Puigdemont may seek ‘symbolic’ leadership role in Catalonia

Secessionist parties meet to discuss deal to put new Catalan president in place

Pro-independence parties are attempting to negotiate a deal to ensure the investiture of a new Catalan president, with Carles Puigdemont determined to return to the post, possibly in a symbolic role, despite his self-imposed exile in Belgium.

Mr Puigdemont has been meeting in Brussels in recent days with representatives of secessionist parties with a view to overcoming the tensions that were highlighted last week when his scheduled investiture session was postponed.

The speaker of parliament, Roger Torrent of the Catalan Republican Left (ERC), declared the postponement, citing a lack of legal guarantees. Mr Puigdemont is wanted in Spain to face charges of sedition and rebellion and would face arrest if he returned, while the constitutional court has said he cannot be sworn in as president from afar.

Mr Torrent’s decision sparked acrimony between Mr Puigdemont’s allies and the ERC, whose support for his bid to become president had already started to waver.


But, since Sunday, members of ERC, his own Catalan Democratic Party (PDeCat) and the anti-capitalist Popular Unity Candidacy (CUP) have met with Mr Puigdemont. Together, the three parties form a narrow majority in the Catalan parliament.

Parallel ceremony

The proposal being discussed suggests putting forward a new candidate, who does not face legal action, to go through the investiture procedure and hold the presidential post in the Catalan capital, Barcelona. However, Mr Puigdemont, whom the Spanish government ousted as president in October, would be sworn in at a parallel ceremony in Brussels that would make him the symbolic leader of the region, albeit with some “executive” powers.

If successful, this plan would avoid the need for a repeat of the regional election.

ERC spokesman Sergi Sabrià said on Monday that the pro-independence parties were “closer to what we all want”. Sunday marked 100 days since Madrid introduced direct rule by triggering article 155 of the constitution, and Mr Sabrià said the proposed investiture formula would force the Spanish government to return Catalonia’s devolved powers.

“This sounds good to us because it gives full recognition to the legitimate government in Brussels and it’s compatible with the end of article 155, the reinstatement of Puigdemont and the formation of a government,” he said.

Unionist parties were dismissive.
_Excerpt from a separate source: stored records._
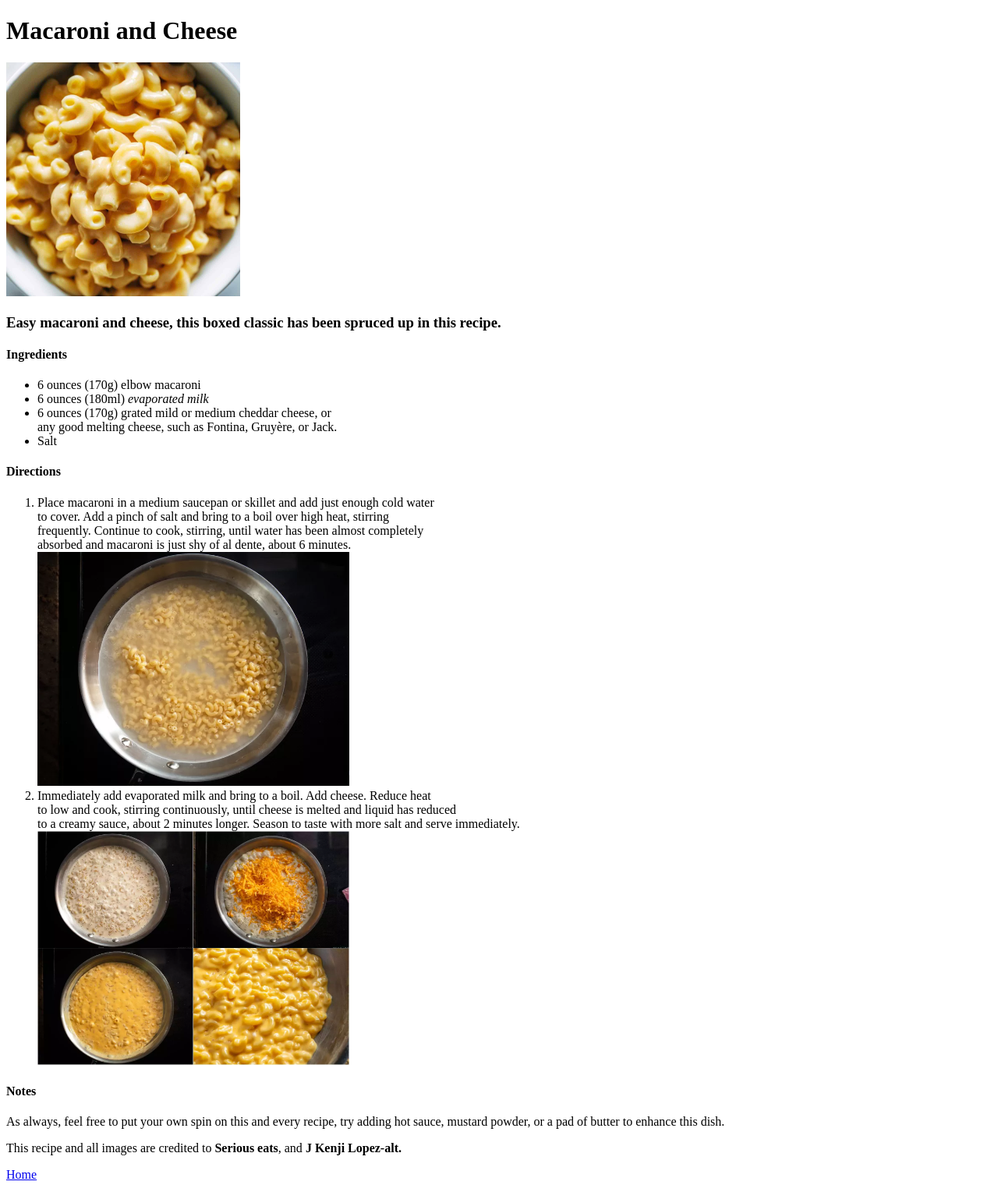
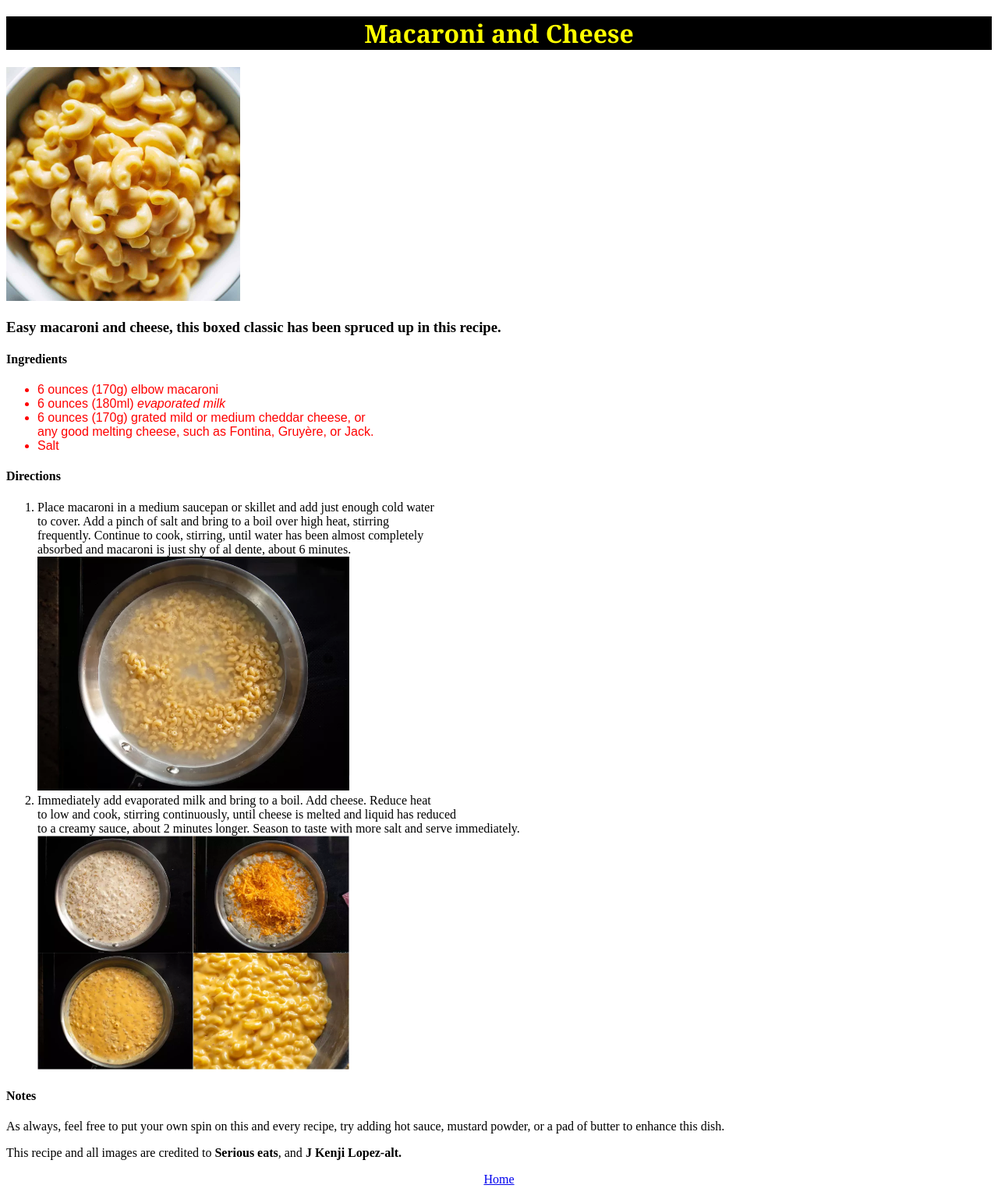
Before and after one commit to cleavethis/odin-recipes, a plain HTML site: page recipes/macandcheese.html in a window 1280 px wide. Shown: the whole page at 78% size. Drawn offline with Linux system fonts and the light colour scheme.

Commit message:
Add basic CSS to pages for practice

```diff
--- a/recipes/macandcheese.html
+++ b/recipes/macandcheese.html
@@ -4,12 +4,14 @@
     <meta charset="UTF-8">
     <meta name="viewport" content="width=device-width, initial-scale=1.0">
     <title>Mac and Cheese</title>
+    <link rel="stylesheet" href="../style.css">
 </head>
 <body>
-    <h1>Macaroni and Cheese</h1>
+    <h1 class="name mac">Macaroni and Cheese</h1>
     <img src="../images/Instant-Pot-Mac-and-Cheese-Square.jpg" alt="A photo of creamy pasta and cheese sauce" height="300" width="300">
     <h3>Easy macaroni and cheese, this boxed classic has been spruced up in this recipe.</h3>
     <h4>Ingredients</h4>
+    <div class="ingredients">
     <ul>
         <li>6 ounces (170g) elbow macaroni</li>
         <li>6 ounces (180ml)<em> evaporated milk</em></li>
@@ -17,6 +19,7 @@
             any good melting cheese, such as Fontina, Gruyère, or Jack.
         </li>
         <li>Salt</li>
+    </div>
     </ul>
     <h4>Directions</h4>
     <ol>
@@ -35,6 +38,6 @@
     <h4>Notes</h4>
     <p>As always, feel free to put your own spin on this and every recipe, try adding hot sauce, mustard powder, or a pad of butter to enhance this dish.</p>
     <p>This recipe and all images are credited to <strong>Serious eats</strong>, and <strong>J Kenji Lopez-alt.</strong></p>
-    <a href="../index.html"><p>Home</p></a>
+    <a href="../index.html"><p class="home-link">Home</p></a>
 </body>
 </html>
--- /dev/null
+++ b/style.css
@@ -0,0 +1,32 @@
+.name {
+    text-align: center;
+    font-family: Georgia, Verdana, sans-serif;
+    background-color: blue;
+
+}
+
+.rice {
+    color: green;
+}
+
+.mac {
+    color: yellow;
+    background-color: black;
+}
+
+.brisket {
+    color: brown;
+}
+
+.ingredients {
+    font-family: sans-serif;
+    color: red;
+}
+
+.home-link {
+    text-align: center;
+}
+
+.home-list {
+    text-align: center;
+}
```
Also changed, not shown: index.html (+5 -2 lines), recipes/brisket.html (+2 -1 lines), recipes/friedrice.html (+2 -1 lines).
Eva Granados, of the Catalan Socialist Party, said the proposal “demeans the self-governing institutions of this country”.

However, with the new secessionist initiative designed to sidestep the kind of legal action that has until now hampered the independence movement, it is not clear how the Spanish government would respond.

Legislature in limbo

With the Catalan legislature in limbo, Spain’s governing Popular Party (PP) has called on the unionist party Ciudadanos, which came first in December’s election, to try to form a government, although it appears to lack the necessary parliamentary support. The PP’s Fernando Martínez-Maillo said Ciudadanos’s leader in Catalonia, Inés Arrimadas, had behaved like “a statue” since the election.

In the meantime, the supreme court's investigation into alleged rebellion and sedition by the former Catalan government and several of its allies continues. A now famous Moleskine notebook, reportedly containing detailed notes on the planned creation of an independent Catalan state and belonging to former regional government official Josep Maria Jové, has been admitted as evidence in the case, according to La Vanguardia newspaper.

Guy Hedgecoe

Guy Hedgecoe

Guy Hedgecoe is a contributor to The Irish Times based in Spain